So before the last session of chemo is even underway, the ‘return to work’ thing begins to creep into my thoughts..
I have mixed feelings about my return – mainly because my mind jumps from one thing to another so quickly nowadays that concentration is sure to be an issue.
My bosses (the 3 amigos) are the most lovely, understanding and genuine people you could ever wish to meet. I am so lucky that I work for them – and luckier still that they are not only my employers, but that over time they have become my friends as well.
I have been given all the time and space I need to figure my way through the ‘bullshit’, ever since my initial diagnosis of breast cancer. It has most definitely been an emotional roller-coaster, but on my good days I have felt comfortable enough to be able to pop into work for a cuppa and a chat – which in itself is priceless.

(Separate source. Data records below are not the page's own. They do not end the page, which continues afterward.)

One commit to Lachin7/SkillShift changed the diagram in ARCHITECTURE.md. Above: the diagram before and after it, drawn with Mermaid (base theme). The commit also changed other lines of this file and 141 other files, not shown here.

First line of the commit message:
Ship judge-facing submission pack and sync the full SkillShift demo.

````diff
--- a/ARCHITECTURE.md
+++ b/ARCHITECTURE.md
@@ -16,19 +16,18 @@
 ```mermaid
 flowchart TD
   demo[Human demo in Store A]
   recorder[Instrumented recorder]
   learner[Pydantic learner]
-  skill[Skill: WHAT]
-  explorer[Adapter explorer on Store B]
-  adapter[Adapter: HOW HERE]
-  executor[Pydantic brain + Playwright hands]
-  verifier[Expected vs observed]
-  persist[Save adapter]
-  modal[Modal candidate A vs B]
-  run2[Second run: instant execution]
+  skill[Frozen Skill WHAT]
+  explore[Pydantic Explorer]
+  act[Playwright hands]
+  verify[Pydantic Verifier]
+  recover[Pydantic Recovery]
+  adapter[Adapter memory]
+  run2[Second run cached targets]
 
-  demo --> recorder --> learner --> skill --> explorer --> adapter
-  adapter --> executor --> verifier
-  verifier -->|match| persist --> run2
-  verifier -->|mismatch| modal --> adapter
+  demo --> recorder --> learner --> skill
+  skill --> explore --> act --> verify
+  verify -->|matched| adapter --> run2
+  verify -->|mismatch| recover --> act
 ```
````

Nevertheless even with all the understanding and kindness, my anxiety levels are rising the day before my return. There are so many questions I keep asking myself – will everyone stare at me? will everything be different? will I even be able to do it?
The loss of memory mixed with the lack of concentration is a reality for me nowadays and one I am going to have to work through step by step. Lists and the use of calendars are going to be a necessity – and lots of them – also perhaps even the revision of prior knowledge. Silly things like having the courage to make a phone call suddenly become a hurdle to master. As a young person it is extremely frustrating to have to work through things that used to come so naturally to me.

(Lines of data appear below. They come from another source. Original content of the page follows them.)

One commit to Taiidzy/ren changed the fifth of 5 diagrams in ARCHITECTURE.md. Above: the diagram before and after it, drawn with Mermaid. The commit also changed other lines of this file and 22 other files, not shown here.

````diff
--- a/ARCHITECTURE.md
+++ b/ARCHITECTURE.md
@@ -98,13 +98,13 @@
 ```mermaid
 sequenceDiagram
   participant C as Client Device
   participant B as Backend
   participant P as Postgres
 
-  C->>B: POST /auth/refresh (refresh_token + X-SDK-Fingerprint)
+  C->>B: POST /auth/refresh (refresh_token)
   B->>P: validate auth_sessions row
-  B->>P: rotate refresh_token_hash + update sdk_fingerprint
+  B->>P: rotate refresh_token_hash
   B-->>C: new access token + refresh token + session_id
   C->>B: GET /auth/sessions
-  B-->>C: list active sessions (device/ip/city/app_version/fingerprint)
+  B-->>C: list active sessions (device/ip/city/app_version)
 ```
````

The fatigue (tiredness in it’s purest form) will also take it’s toll. I am mindful of hitting the proverbial ‘brick wall’, because once that happens it takes some coming back from. Even having the kids for a few hours after school is turning into an art form (over use of Disney and bribery have become much more frequent nowadays).
As a mum, it’s not the job itself that tends to be stressful but the juggling of the work – home life scenario. Before all of this happened to me, that part of my life went at one hundred miles an hour – something I know now, before I even begin that I won’t be able to keep up with this time.

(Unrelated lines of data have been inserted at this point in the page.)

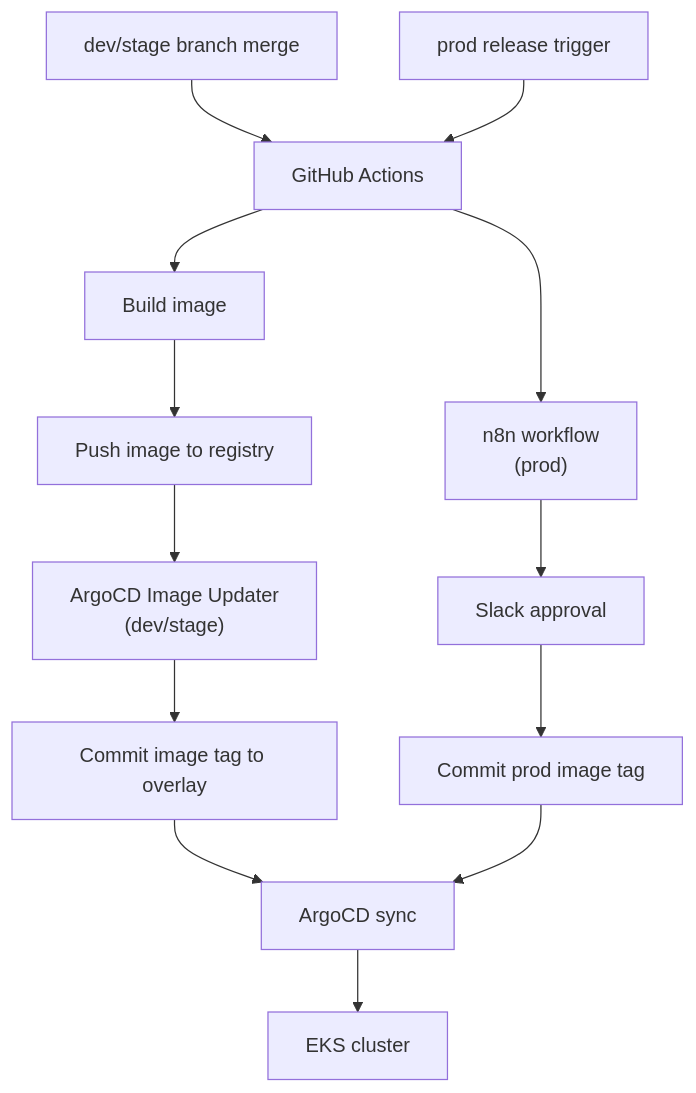
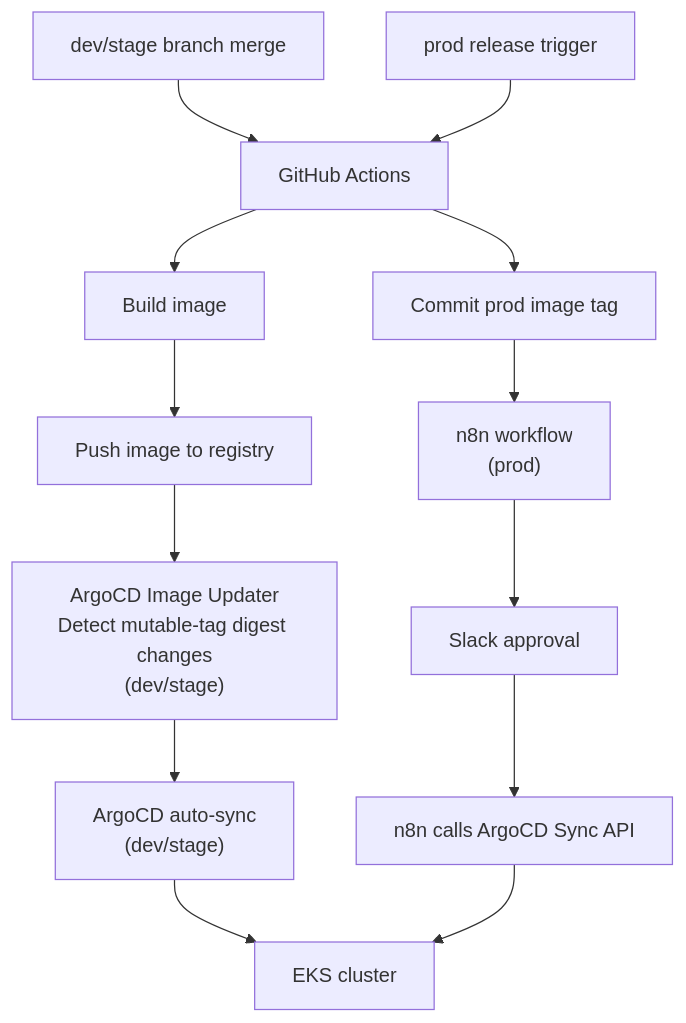
The first of 2 diagrams in content/posts/en/gitops-argocd-n8n-deployment.md (devy1540/devy1540.github.io), drawn with Mermaid before and after one commit. The commit also changed other lines of this file and 40 other files, not shown here.

````diff
--- a/content/posts/en/gitops-argocd-n8n-deployment.md
+++ b/content/posts/en/gitops-argocd-n8n-deployment.md
@@ -23,19 +23,19 @@
 ```mermaid
 flowchart TB
     DEV["dev/stage branch merge"] --> CI["GitHub Actions"]
     PROD["prod release trigger"] --> CI
 
     CI --> IMG["Build image"]
     IMG --> REG["Push image to registry"]
 
-    REG --> UPDATER["ArgoCD Image Updater<br/>(dev/stage)"]
-    UPDATER --> GIT1["Commit image tag to overlay"]
-    GIT1 --> ARGO["ArgoCD sync"]
+    REG --> UPDATER["ArgoCD Image Updater<br/>Detect mutable-tag digest changes<br/>(dev/stage)"]
+    UPDATER --> ARGO["ArgoCD auto-sync<br/>(dev/stage)"]
 
-    CI --> N8N["n8n workflow<br/>(prod)"]
+    CI --> GIT2["Commit prod image tag"]
+    GIT2 --> N8N["n8n workflow<br/>(prod)"]
     N8N --> SLACK["Slack approval"]
-    SLACK --> GIT2["Commit prod image tag"]
-    GIT2 --> ARGO
+    SLACK --> SYNC["n8n calls ArgoCD Sync API"]
 
     ARGO --> EKS["EKS cluster"]
+    SYNC --> EKS
 ```
````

I am looking forward to the normality of work. The routine. The reason to get out of bed. The conversation with friends. The feeling of being productive & achieving something for me. Listening to other people’s lives however small the tales, just to perhaps find that bit of real life again.
Many months ago just after my diagnosis I asked my boss to tell the rest of my colleagues the news on my behalf, as I just couldn’t face it.
I did go into work for the few weeks before my surgery and because I felt normal I carried on as normal. I remember the first time I walked into the office. The dreaded ‘C Word’ threatened to fill yet another room and the sense of relief was evident (especially from the boys) when everyone realised that I was still smiling and offering to make tea.
After everything that has happened, this time around I think things will be different, very different – because I am a different person to who I was six months ago (much though I would love to pretend this is not so).
I’ve lost my health and my stubbornness – or some of it. I have had my will and determination bashed out of me – and the girl who never cried at anything, now cries at the drop of a hat. Most likely I will still laugh off the tears though, so the boys in the office may just have to treat me as some sort of ‘teary roulette’.
I know that I am lucky to be able to try to get a little bit of normal back, and I know that many people in my situation are not so lucky. You start to treasure every ounce of normal that you can get your hands on and I have been given that gift by the 3 amigos.
So I am doing it, I am going back, and I know that if I take little steps I might just even bloody manage it.